Given data:
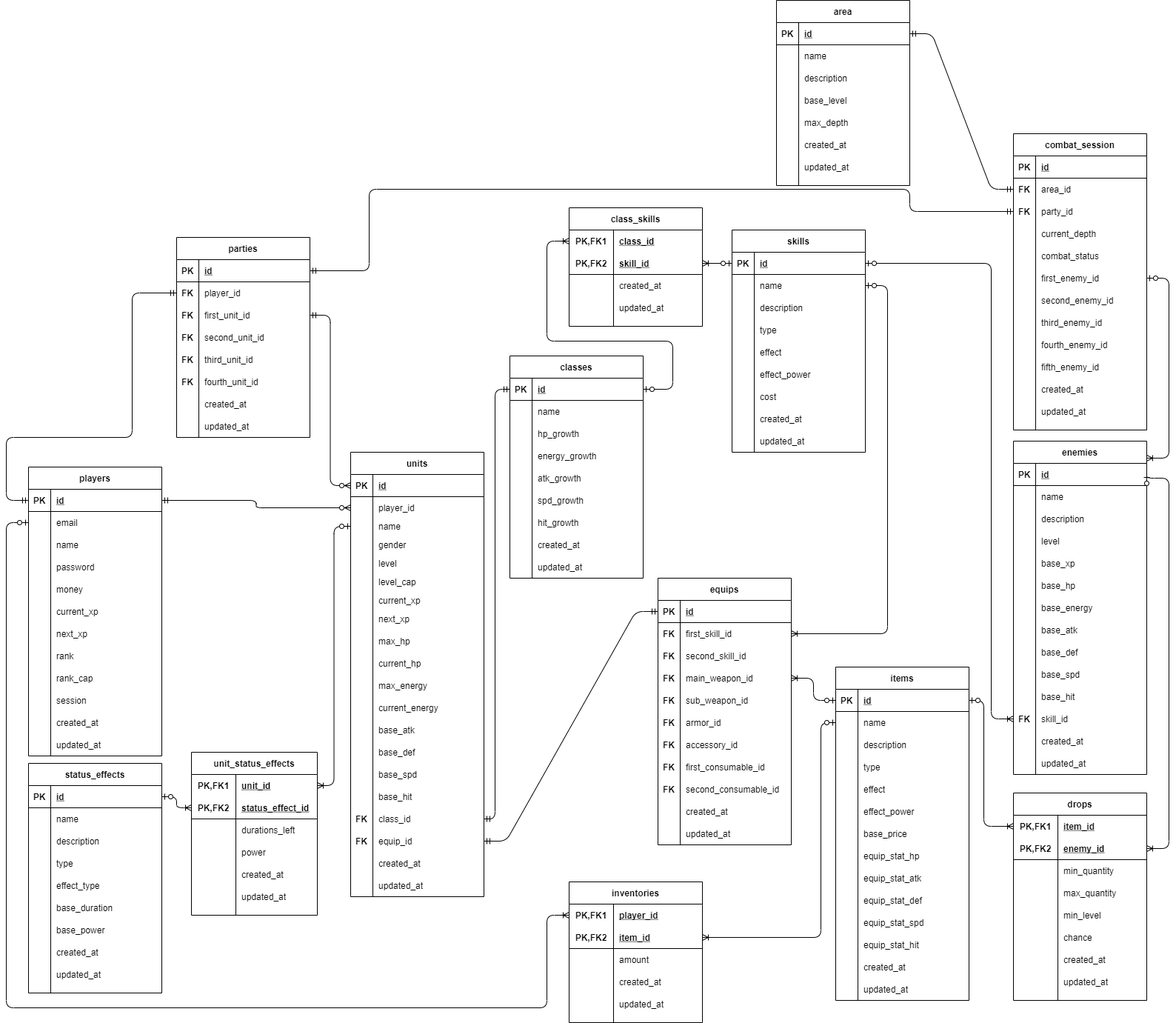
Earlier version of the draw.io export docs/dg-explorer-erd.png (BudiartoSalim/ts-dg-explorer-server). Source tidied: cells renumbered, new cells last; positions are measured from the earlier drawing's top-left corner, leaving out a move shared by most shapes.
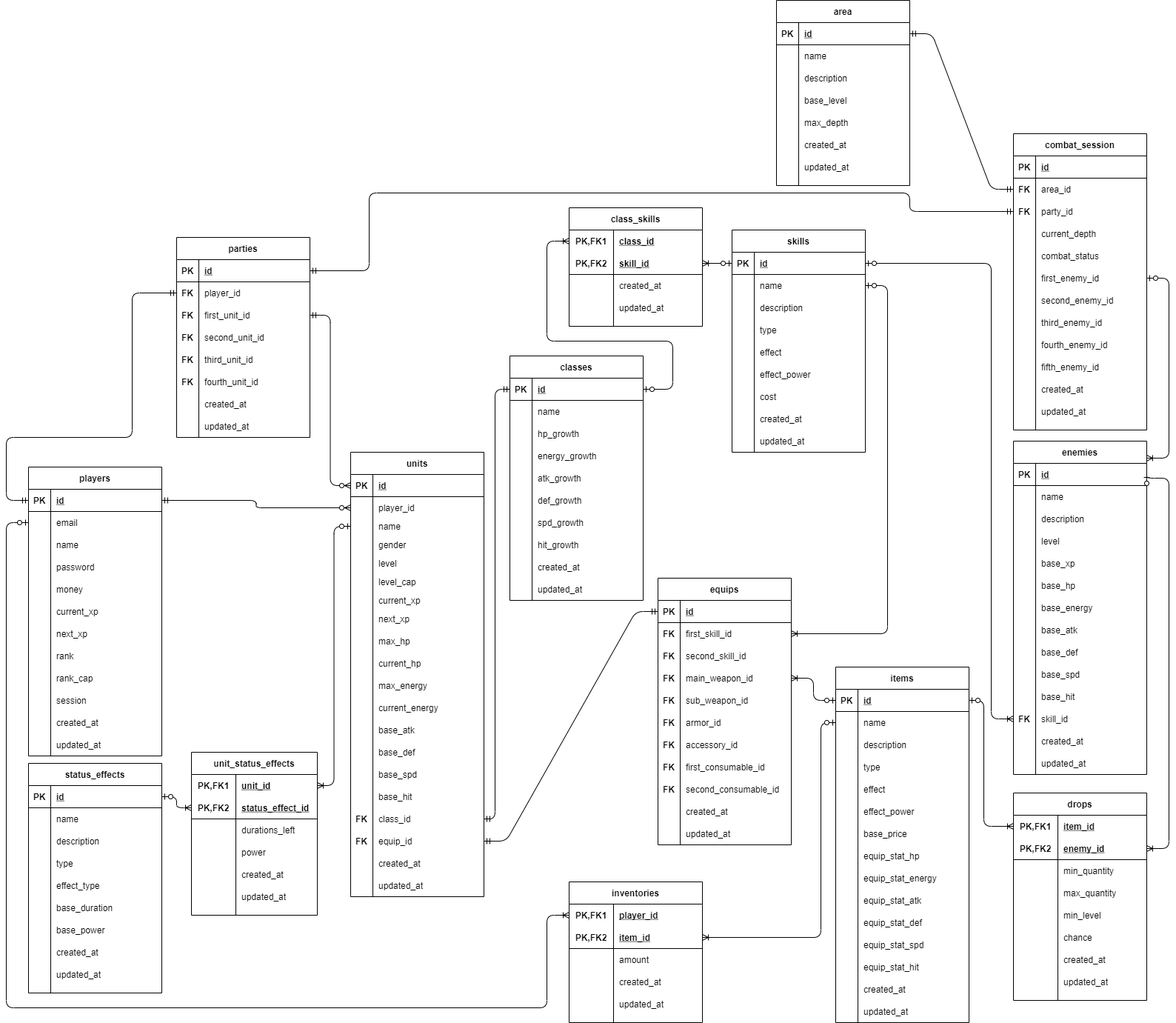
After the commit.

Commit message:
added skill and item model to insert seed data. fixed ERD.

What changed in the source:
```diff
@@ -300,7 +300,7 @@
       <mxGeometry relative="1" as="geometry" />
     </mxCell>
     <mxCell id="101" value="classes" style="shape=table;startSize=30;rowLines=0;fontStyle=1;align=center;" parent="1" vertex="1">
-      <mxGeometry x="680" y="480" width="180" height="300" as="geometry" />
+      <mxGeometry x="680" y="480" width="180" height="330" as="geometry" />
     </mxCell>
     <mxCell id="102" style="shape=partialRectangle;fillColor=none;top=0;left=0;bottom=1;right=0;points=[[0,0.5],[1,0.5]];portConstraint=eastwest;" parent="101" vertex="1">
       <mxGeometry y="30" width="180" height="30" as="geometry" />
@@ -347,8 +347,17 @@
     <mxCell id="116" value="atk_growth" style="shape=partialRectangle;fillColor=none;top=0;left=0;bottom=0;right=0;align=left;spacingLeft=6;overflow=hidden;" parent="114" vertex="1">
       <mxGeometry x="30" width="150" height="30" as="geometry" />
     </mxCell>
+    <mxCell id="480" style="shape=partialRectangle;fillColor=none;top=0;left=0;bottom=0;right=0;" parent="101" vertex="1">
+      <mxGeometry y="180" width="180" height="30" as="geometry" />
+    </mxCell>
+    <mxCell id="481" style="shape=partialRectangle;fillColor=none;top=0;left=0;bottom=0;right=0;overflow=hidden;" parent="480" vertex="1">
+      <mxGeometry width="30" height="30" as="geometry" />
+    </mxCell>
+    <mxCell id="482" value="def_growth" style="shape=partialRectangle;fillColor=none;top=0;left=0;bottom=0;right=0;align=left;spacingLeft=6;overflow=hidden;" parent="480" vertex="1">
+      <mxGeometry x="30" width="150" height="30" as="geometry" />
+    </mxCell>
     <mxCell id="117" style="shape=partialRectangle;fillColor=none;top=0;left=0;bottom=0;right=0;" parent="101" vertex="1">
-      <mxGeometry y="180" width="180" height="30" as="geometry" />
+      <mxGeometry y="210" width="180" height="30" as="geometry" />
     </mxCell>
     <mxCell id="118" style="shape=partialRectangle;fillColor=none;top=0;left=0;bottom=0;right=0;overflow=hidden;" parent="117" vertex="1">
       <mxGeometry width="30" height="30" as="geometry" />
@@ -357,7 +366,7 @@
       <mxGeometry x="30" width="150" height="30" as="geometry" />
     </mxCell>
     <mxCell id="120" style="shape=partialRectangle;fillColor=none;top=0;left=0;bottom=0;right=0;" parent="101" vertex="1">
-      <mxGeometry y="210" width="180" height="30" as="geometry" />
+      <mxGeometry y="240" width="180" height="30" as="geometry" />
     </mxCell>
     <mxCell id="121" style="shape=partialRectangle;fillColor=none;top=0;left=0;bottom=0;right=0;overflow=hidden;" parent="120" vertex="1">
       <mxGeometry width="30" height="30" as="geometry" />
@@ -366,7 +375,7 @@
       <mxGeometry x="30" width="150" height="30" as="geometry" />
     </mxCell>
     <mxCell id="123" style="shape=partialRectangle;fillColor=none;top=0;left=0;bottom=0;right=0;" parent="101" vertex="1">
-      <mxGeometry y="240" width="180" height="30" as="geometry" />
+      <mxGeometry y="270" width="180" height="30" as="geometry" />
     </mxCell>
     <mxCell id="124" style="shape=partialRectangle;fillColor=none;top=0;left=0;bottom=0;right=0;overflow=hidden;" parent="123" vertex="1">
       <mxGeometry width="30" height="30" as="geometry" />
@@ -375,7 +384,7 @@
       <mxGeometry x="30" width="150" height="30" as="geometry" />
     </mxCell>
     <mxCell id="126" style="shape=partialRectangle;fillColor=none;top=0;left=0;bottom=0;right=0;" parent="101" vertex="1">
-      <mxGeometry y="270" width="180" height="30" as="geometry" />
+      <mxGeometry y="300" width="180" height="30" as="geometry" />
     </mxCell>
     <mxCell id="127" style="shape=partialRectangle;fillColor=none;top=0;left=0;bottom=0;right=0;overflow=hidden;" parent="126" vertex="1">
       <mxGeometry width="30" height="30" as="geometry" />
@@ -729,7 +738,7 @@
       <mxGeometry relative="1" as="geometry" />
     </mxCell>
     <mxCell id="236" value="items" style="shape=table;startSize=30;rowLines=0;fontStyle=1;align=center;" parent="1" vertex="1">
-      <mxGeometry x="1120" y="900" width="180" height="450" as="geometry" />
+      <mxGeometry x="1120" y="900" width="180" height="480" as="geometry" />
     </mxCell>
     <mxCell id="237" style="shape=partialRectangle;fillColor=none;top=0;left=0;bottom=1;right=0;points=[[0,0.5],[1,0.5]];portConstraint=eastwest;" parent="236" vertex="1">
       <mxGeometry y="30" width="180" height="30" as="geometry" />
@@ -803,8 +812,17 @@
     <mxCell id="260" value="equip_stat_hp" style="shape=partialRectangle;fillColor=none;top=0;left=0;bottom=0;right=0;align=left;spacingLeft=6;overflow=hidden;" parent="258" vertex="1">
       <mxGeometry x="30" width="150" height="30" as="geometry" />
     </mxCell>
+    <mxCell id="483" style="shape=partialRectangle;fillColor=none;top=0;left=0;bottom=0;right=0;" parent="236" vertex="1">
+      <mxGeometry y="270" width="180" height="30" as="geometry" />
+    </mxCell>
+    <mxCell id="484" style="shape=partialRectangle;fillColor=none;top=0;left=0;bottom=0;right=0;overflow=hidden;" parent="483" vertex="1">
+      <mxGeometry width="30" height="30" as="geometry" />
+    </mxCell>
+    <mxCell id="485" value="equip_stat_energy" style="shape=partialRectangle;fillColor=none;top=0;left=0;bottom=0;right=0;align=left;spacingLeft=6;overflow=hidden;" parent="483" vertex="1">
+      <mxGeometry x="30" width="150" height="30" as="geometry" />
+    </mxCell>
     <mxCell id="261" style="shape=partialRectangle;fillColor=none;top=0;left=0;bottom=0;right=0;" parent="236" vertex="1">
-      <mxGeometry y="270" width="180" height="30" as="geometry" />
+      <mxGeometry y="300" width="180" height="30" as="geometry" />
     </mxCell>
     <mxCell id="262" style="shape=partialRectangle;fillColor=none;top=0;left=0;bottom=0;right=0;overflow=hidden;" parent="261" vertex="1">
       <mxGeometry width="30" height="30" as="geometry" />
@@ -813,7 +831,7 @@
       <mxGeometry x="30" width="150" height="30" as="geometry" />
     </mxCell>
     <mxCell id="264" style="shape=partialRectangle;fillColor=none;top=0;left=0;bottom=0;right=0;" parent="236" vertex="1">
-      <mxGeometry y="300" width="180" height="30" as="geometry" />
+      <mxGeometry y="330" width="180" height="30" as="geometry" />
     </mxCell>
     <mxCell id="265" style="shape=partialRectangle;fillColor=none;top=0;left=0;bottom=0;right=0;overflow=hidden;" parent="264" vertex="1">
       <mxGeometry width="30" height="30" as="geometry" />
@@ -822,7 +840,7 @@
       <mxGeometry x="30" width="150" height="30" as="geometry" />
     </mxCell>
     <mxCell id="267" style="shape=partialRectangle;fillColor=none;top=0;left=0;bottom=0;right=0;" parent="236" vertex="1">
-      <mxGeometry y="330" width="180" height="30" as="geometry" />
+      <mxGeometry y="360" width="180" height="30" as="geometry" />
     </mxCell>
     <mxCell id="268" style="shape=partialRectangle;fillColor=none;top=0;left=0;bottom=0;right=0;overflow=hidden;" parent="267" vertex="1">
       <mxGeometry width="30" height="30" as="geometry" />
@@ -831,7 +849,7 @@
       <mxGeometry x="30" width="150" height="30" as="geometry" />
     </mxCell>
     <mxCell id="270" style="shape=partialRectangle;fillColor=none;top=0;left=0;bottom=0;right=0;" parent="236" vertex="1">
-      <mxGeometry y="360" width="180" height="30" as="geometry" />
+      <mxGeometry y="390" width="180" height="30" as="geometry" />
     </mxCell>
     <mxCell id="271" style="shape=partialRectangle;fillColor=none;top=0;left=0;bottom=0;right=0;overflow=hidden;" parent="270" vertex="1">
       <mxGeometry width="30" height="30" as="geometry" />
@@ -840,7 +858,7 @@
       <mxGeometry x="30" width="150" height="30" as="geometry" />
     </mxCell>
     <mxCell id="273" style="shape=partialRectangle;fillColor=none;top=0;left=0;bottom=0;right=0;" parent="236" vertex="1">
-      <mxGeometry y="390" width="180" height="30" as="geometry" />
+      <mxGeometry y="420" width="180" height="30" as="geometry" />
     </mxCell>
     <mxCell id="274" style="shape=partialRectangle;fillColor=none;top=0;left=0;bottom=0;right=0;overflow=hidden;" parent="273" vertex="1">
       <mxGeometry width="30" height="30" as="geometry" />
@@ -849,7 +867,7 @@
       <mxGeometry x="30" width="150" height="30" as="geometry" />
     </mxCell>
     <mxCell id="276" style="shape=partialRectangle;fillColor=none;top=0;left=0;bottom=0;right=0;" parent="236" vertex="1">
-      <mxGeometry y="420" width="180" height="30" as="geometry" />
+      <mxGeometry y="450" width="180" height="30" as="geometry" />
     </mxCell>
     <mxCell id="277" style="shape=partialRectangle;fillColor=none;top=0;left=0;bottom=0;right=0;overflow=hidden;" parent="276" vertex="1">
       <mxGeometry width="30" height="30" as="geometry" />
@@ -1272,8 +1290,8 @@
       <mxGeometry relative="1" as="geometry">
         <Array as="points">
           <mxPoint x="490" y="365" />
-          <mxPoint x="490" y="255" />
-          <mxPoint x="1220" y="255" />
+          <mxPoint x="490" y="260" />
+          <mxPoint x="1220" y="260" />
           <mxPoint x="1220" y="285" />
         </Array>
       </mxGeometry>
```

Instructions for the task: Make an exact copy of the lines from the top of the material through the line with "added skill and", pictures excluded.

Your response:
Earlier version of the draw.io export docs/dg-explorer-erd.png (BudiartoSalim/ts-dg-explorer-server). Source tidied: cells renumbered, new cells last; positions are measured from the earlier drawing's top-left corner, leaving out a move shared by most shapes.
After the commit.

Commit message:
added skill and item model to insert seed data. fixed ERD.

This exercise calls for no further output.